• Ask the Pediatrician

    Question: What do you recommend in terms of sunscreen for kids? And what’s your advice for choosing bug spray?

    Answer: Sunscreen is essential for keeping skin safe from ultraviolet (UV) light, which can cause skin damage.

    Protecting young skin has long-lasting effects: Good practices now can prevent skin cancer later in life. Some medications, such as acne medicines, make skin especially sensitive.

    SPF 15 or higher

    Sunscreen should have a sun-protection factor (SPF) of at least 15 and be used for children 6 months of age and older. Look for a “broad spectrum” sunscreen, the kind that protects against both UVA (aging rays) and UVB (burning rays).

    Sunscreen is most effective when used 15 to 30 minutes prior to sun exposure. Apply it generously, and reapply every 2 hours. Zinc oxide is effective on areas especially sensitive to burns, like the face.

    Try to stay away from the sun in the middle of the day when rays are most damaging. Protective clothing, such as shirts with built-in sun protection, or hats, can help. Remember sunglasses for eye protection. Since water and sand reflect sunlight, consider surf shirts for the beach or pool.

    Keep bugs at bay

    Insect bites can be more than just itchy. They can spread disease. Avoid areas where insects gather. Wearing long sleeves and pants can help protect you from bug bites. You may want to consider a bug spray.

    The American Academy of Pediatrics considers bug spray containing DEET the most effective repellent against biting insects and says it is safe for children 2 months of age and older. However, concentrations of no more than 30 percent DEET should be used for children.

    Use sprays sparingly because of the potential for toxicity. Lightly spray exposed skin and do not reapply. Avoid spraying on the face. Wash spray off your body and clothing after use.

    Avoid sunscreens containing DEET because reapplication can lead to too much DEET exposure. Alternatives include: Picardin (less toxic but also less effective), Permethrin sprays (only for use on clothing) and essential oils (also less effective).

    Have fun outdoors this summer and remember that prevention is best when it comes to burns and bites.

  • Sarah Selickman Heidt, MD.

    Sarah Selickman Heidt, MD, is a community pediatrician affiliated with Cincinnat Children's. She practices at Pediatric Associates of Mt. Carmel.
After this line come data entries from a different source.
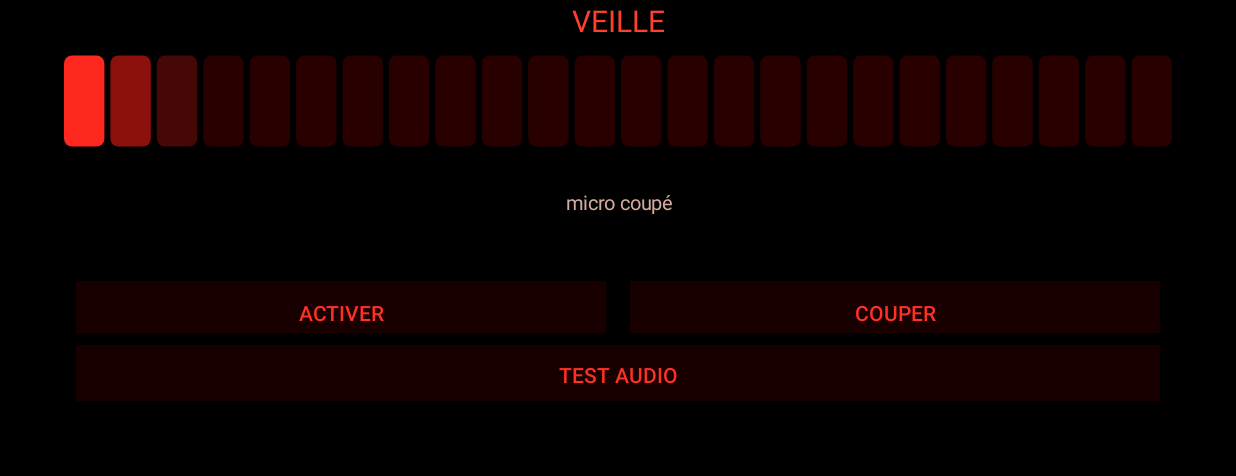
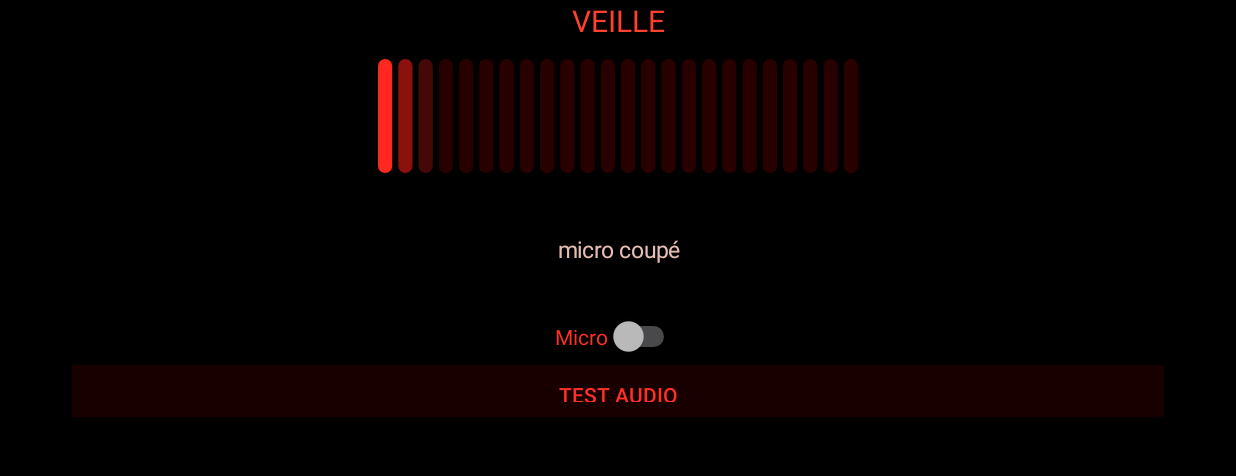
Before and after one commit to ogrums/GeeUIVoice, an Android app: the screen it shows after launch (VoiceActivity), on a phone screen of 824 x 412 dp (held sideways), the part 129-605 px from its top. Run offline under Robolectric (Android 15) with nearby library versions, the light colour scheme and no system bars.

Commit message:
Play TTS from an open file descriptor and show the heard text

```diff
--- a/app/src/main/kotlin/com/geeui/voice/VoiceActivity.kt
+++ b/app/src/main/kotlin/com/geeui/voice/VoiceActivity.kt
@@ -13,7 +13,9 @@ import android.os.Looper
 import android.media.MediaPlayer
 import android.view.Gravity
 import android.widget.Button
+import android.widget.CompoundButton
 import android.widget.LinearLayout
+import android.widget.Switch
 import android.widget.TextView
 import android.text.TextUtils
 
@@ -22,8 +24,8 @@ class VoiceActivity : Activity() {
     private val handler = Handler(Looper.getMainLooper())
     private lateinit var status: TextView
     private lateinit var caption: TextView
-    private lateinit var on: Button
-    private lateinit var off: Button
+    private lateinit var mic: Switch
+    private var painting = false
     private val refresh = object : Runnable {
         override fun run() {
             status.text = when {
@@ -34,9 +36,19 @@ class VoiceActivity : Activity() {
                 VoiceHud.mic -> "MICRO OUVERT"
                 else -> "VEILLE"
             }
-            caption.text = VoiceHud.line
-            on.isEnabled = !VoiceHud.mic
-            off.isEnabled = VoiceHud.mic
+            caption.text = buildString {
+                if (VoiceHud.heard.isNotBlank()) append("« ").append(VoiceHud.heard).append(" »")
+                if (VoiceHud.answer.isNotBlank()) {
+                    if (isNotEmpty()) append("\n")
+                    append(VoiceHud.answer)
+                }
+                if (isEmpty()) append(VoiceHud.line)
+            }
+            if (mic.isChecked != VoiceHud.mic) {
+                painting = true
+                mic.isChecked = VoiceHud.mic
+                painting = false
+            }
             handler.postDelayed(this, 120)
         }
     }
@@ -47,16 +59,15 @@ class VoiceActivity : Activity() {
             orientation = LinearLayout.VERTICAL
             setBackgroundColor(Color.BLACK)
             gravity = Gravity.CENTER_HORIZONTAL
-            // Top 30 px: battery icon and robot menu. Nothing here receives clicks.
-            // Side and bottom insets keep the buttons inside the circle.
-            setPadding(64, 30, 64, 88)
+            setPadding(0, 30, 0, 72)
             isClickable = false
         }
-        val title = label("GeeUI Voice", 13f, Color.rgb(180, 40, 32))
-        status = label("VEILLE", 20f, Color.rgb(255, 64, 48))
-        caption = label("micro coupé", 13f, Color.rgb(210, 170, 160)).apply {
-            maxLines = 2
+        val title = label("GeeUI Voice", 13f, Color.rgb(180, 40, 32)).apply { sidePad() }
+        status = label("VEILLE", 20f, Color.rgb(255, 64, 48)).apply { sidePad() }
+        caption = label("", 15f, Color.rgb(230, 190, 180)).apply {
+            maxLines = 6
             ellipsize = TextUtils.TruncateAt.END
+            sidePad()
             layoutParams = LinearLayout.LayoutParams(
                 LinearLayout.LayoutParams.MATCH_PARENT,
                 0,
@@ -66,31 +77,36 @@ class VoiceActivity : Activity() {
         val scan = ScannerView(this).apply {
             isClickable = false
             isFocusable = false
-            layoutParams = LinearLayout.LayoutParams(LinearLayout.LayoutParams.MATCH_PARENT, 120)
+            layoutParams = LinearLayout.LayoutParams(480, 150)
         }
-        val row = LinearLayout(this).apply {
-            orientation = LinearLayout.HORIZONTAL
-            gravity = Gravity.CENTER
+        mic = Switch(this).apply {
+            text = "Micro"
+            setTextColor(Color.rgb(255, 48, 36))
+            setOnCheckedChangeListener { _: CompoundButton, checked: Boolean ->
+                if (painting) return@setOnCheckedChangeListener
+                if (checked) askMic() else send(VoiceService.ACTION_STOP)
+            }
+            val pad = LinearLayout.LayoutParams(
+                LinearLayout.LayoutParams.WRAP_CONTENT,
+                LinearLayout.LayoutParams.WRAP_CONTENT,
+            )
+            pad.setMargins(72, 8, 72, 0)
+            layoutParams = pad
         }
-        on = button("Activer") { askMic() }
-        off = button("Couper") { send(VoiceService.ACTION_STOP) }
-        off.isEnabled = false
-        row.addView(on)
-        row.addView(off)
         val sample = Button(this).apply {
             text = "Test audio"
             setTextColor(Color.rgb(255, 48, 36))
             setBackgroundColor(Color.rgb(24, 0, 0))
             setOnClickListener { playSample() }
-            val pad = LinearLayout.LayoutParams(LinearLayout.LayoutParams.MATCH_PARENT, 56)
-            pad.setMargins(12, 12, 12, 0)
+            val pad = LinearLayout.LayoutParams(LinearLayout.LayoutParams.MATCH_PARENT, 52)
+            pad.setMargins(72, 8, 72, 0)
             layoutParams = pad
         }
         root.addView(title)
         root.addView(status)
         root.addView(scan)
         root.addView(caption)
-        root.addView(row)
+        root.addView(mic)
         root.addView(sample)
         setContentView(root)
         VoiceHud.line = "micro coupé"
@@ -107,16 +123,9 @@ class VoiceActivity : Activity() {
         }
     }
 
-    private fun button(label: String, click: () -> Unit): Button {
-        return Button(this).apply {
-            text = label
-            setTextColor(Color.rgb(255, 48, 36))
-            setBackgroundColor(Color.rgb(24, 0, 0))
-            setOnClickListener { click() }
-            val pad = LinearLayout.LayoutParams(0, 64, 1f)
-            pad.setMargins(12, 24, 12, 0)
-            layoutParams = pad
-        }
+    private fun TextView.sidePad() {
+        val pad = 72
+        setPadding(pad, 0, pad, 0)
     }
 
     private var sample: MediaPlayer? = null
@@ -132,6 +141,7 @@ class VoiceActivity : Activity() {
                 mp.setDataSource(afd.fileDescriptor, afd.startOffset, afd.length)
             }
             mp.setOnCompletionListener {
+                VoiceHud.mode = "idle"
                 VoiceHud.line = "test audio fini"
                 if (sample === it) {
                     it.release()
@@ -146,7 +156,10 @@ class VoiceActivity : Activity() {
             }
             mp.prepare()
             mp.start()
+            VoiceHud.heard = "Olivier, il fait beau aujourd'hui, n'est-ce pas ?"
+            VoiceHud.answer = "Ah ah ah !"
             VoiceHud.line = "test audio"
+            VoiceHud.mode = "talk"
         } catch (e: Exception) {
             mp.release()
             sample = null
--- a/app/src/main/kotlin/com/geeui/voice/VoiceHud.kt
+++ b/app/src/main/kotlin/com/geeui/voice/VoiceHud.kt
@@ -5,5 +5,7 @@ object VoiceHud {
     @Volatile var level: Float = 0f
     @Volatile var mode: String = "idle"
     @Volatile var line: String = ""
+    @Volatile var heard: String = ""
+    @Volatile var answer: String = ""
     @Volatile var mic: Boolean = false
 }
--- a/voice-core/src/main/kotlin/com/geeui/voice/engine/LemonadeClient.kt
+++ b/voice-core/src/main/kotlin/com/geeui/voice/engine/LemonadeClient.kt
@@ -120,9 +120,9 @@ class LemonadeClient(
     fun speech(text: String, voice: String): ByteArray {
         val model = resolveTts()
         if (model.isBlank()) return ByteArray(0)
-        val wavBody = """{"model":"$model","input":${json(text)},"voice":${json(voice)},"response_format":"wav"}"""
+        val mp3Body = """{"model":"$model","input":${json(text)},"voice":${json(voice)},"response_format":"mp3"}"""
         return try {
-            postBytes("/audio/speech", "application/json", wavBody.toByteArray())
+            postBytes("/audio/speech", "application/json", mp3Body.toByteArray())
         } catch (e: IllegalStateException) {
             val msg = e.message.orEmpty()
             if (!msg.contains("response_format") && !msg.contains("400")) throw e
```
Also changed, not shown: app/src/main/kotlin/com/geeui/voice/Loop.kt (+16 -3 lines).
She is president of the Cincinnati Pediatric Society.

    If you have questions for the pediatrician, email youngandhealthy@cchmc.org.